Grade is controlled via the plow’s pitch. Using Intellislope is the preferred method, although the plows can be controlled by most available systems that are designed for pitch plows. Our experience has been that grade control and tile placement has been very accurate. A slow and steady operator is definitely an important part of the process, as we’ve seen times where the plow has come slightly off grade where the operator has taken off too fast from the start hole. Start out as slowly as you can while the plow is first coming under load! The Intellislope system does have a feature called start compensation that is designed to compensate for this initial squat, however we’ve found it’s still best to start out slow.
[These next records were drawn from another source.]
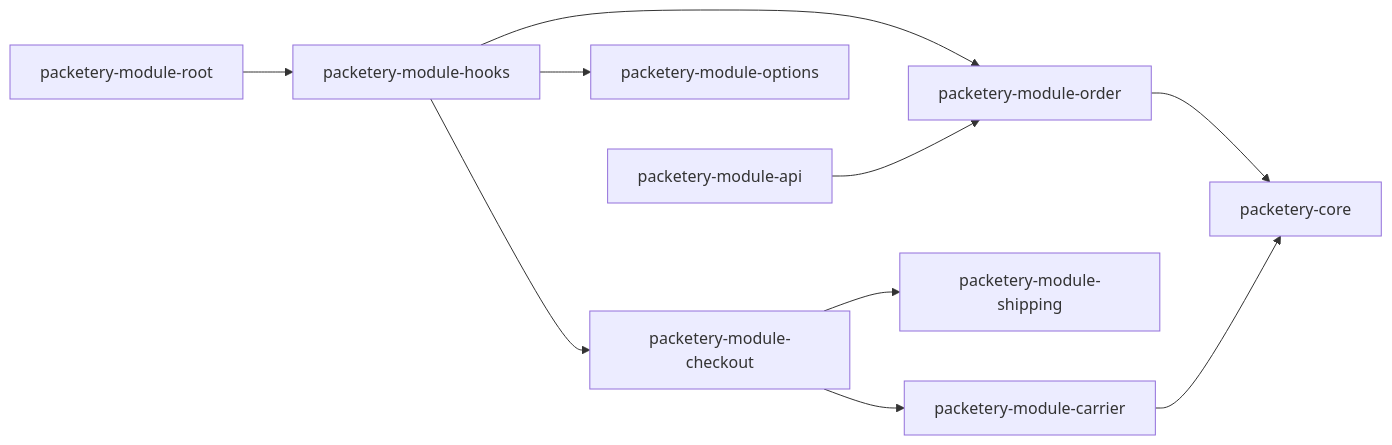
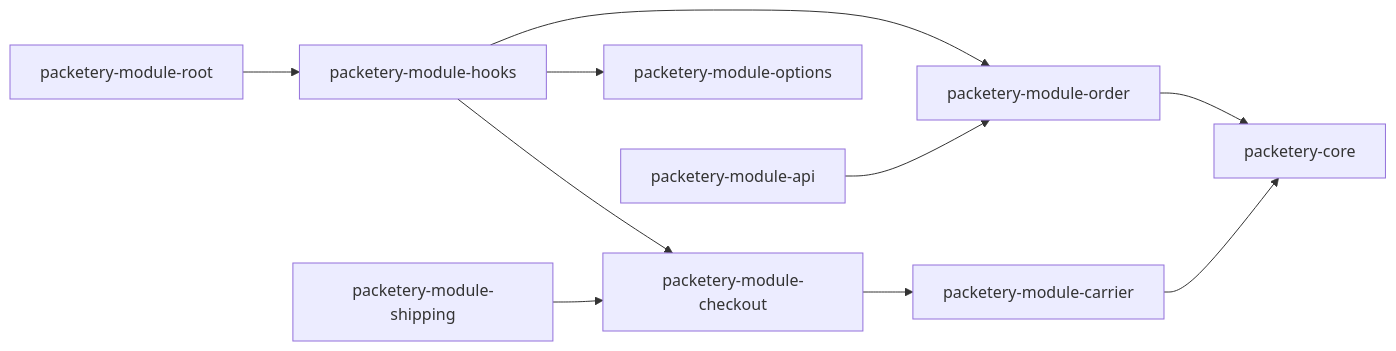
One commit to Zasilkovna/WooCommerce changed the diagram in ai-docs/architecture.md. Above: the diagram before and after it, drawn with Mermaid. The commit also changed 3 other files, not shown here.

````diff
--- a/ai-docs/architecture.md
+++ b/ai-docs/architecture.md
@@ -22,12 +22,12 @@
 ```mermaid
 graph LR
   hooks[packetery-module-hooks] --> checkout[packetery-module-checkout]
   hooks --> order[packetery-module-order]
   hooks --> options[packetery-module-options]
-  checkout --> shipping[packetery-module-shipping]
+  shipping[packetery-module-shipping] --> checkout
   checkout --> carrier[packetery-module-carrier]
   order --> core[packetery-core]
   carrier --> core
   api[packetery-module-api] --> order
   root[packetery-module-root] --> hooks
 ```
````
Ease of pulling has always been a claim of this plow. We agree that it pulls surprisingly easily when you consider the depths and width of material you are installing. To say that a 300HP tractor can pull it in western Canadian ground may be a slight exaggeration (although it probably would pull just fine if installing 4″ tile at 3-4ft depths). Generally, we either pre-rip or hook on two 4WD tractors for any pull where we are installing 6″ tile deeper than around 4 feet, and for all pulls with 8″ tile. In the event you come to a halt it is almost always due to loss of traction rather than not having enough horsepower. Our favorite tractors for tiling are either those with creeper gears (going slower means it takes a lot more to stop you), or a big 4WD with lots of weight and ideally big singles over duals. On some model tractors we’ve found their slowest speed is still a little too fast. The faster you drive, the more force is acting on the plow, and therefore the less it takes before you lose traction. So far, the best pulling tractor we’ve used is the Versatile 550DT Creeper as that let us go at under 1mph and we could plow 6″ pipe as deep as the plow would go. Surface conditions also play a big part, and wet, greasy ground will cause you to spin out much sooner than drier ground.
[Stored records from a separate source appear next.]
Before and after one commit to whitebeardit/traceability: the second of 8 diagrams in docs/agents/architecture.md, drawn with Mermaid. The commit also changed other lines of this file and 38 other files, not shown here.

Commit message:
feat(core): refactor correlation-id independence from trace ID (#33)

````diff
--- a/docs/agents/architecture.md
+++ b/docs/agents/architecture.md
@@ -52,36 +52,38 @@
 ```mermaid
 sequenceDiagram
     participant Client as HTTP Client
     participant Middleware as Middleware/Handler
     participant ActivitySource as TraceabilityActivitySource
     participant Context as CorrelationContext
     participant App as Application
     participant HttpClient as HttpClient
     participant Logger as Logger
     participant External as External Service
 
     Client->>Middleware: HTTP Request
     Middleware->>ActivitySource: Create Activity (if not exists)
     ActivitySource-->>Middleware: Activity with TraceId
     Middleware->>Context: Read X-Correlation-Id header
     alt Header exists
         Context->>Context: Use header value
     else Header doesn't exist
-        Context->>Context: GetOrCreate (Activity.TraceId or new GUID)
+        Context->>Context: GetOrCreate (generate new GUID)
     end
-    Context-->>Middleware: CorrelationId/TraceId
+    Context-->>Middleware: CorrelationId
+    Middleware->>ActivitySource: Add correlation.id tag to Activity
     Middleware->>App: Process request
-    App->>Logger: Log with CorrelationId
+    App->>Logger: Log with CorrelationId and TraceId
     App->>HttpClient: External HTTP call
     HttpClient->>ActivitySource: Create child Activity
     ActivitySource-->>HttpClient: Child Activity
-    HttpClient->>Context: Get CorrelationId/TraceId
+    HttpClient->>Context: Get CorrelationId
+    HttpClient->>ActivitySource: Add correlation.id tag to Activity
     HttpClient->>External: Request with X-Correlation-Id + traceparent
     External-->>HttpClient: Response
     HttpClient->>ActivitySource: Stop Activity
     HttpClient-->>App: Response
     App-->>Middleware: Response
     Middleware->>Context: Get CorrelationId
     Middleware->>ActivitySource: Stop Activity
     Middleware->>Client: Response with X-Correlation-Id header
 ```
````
Reliability of the plows has been very good. We’ve been using and selling them since 2012, and have had very few support or warranty cases that weren’t simple to solve. One area that care should be taken is to ensure your hydraulic plugs and system are clean as the proportional valves on the plows can be prone to issues if dirt gets into them. Other than that, failure to¬†perform regular greasing and checking that bolts are tight are the main reasons people have had issues.

Some of the available accessories for the plow include a power tile feeder and walking tandem beams. We run both on our own plow and wouldn’t go back now we’ve used them. The power feeder simply helps feed in the tile, and reduces possible stretch in the pipe. This really helps in warmer weather, and also where the field is in corn, sunflower, or canola stubble as it seems to help stop the pipe getting snagged and stretched on the stalks. With larger pipe the feeder also helps ensure that connections don’t get pulled apart as they pass into the boot. The walking tandems really help smooth out the ride of the plow, which is a real benefit on rough fields. Because¬†the wheels really have little effect on tile placement when installing, it’s more the survey runs that the tandem beam provides a smoother run with less vibration and bounding around of the GPS equipment – leading to better survey accuracy and allowing you to go a little faster.


The Pros

  • Does exactly what the manufacturer says it does
  • Accurate tile placement
  • Simple to operate – anyone can learn this quickly!
  • When used with Intellislope this is hands-down the best system for a farmer

What We’d Change

  • Not much!
  • A shield to prevent soil entering the top of the boot would be a nice feature
  • In the future we’d like to see a plow that could install to 7+ feet (but equally in many ways it’s probably better that you scrape down or trench when you need to be that deep!)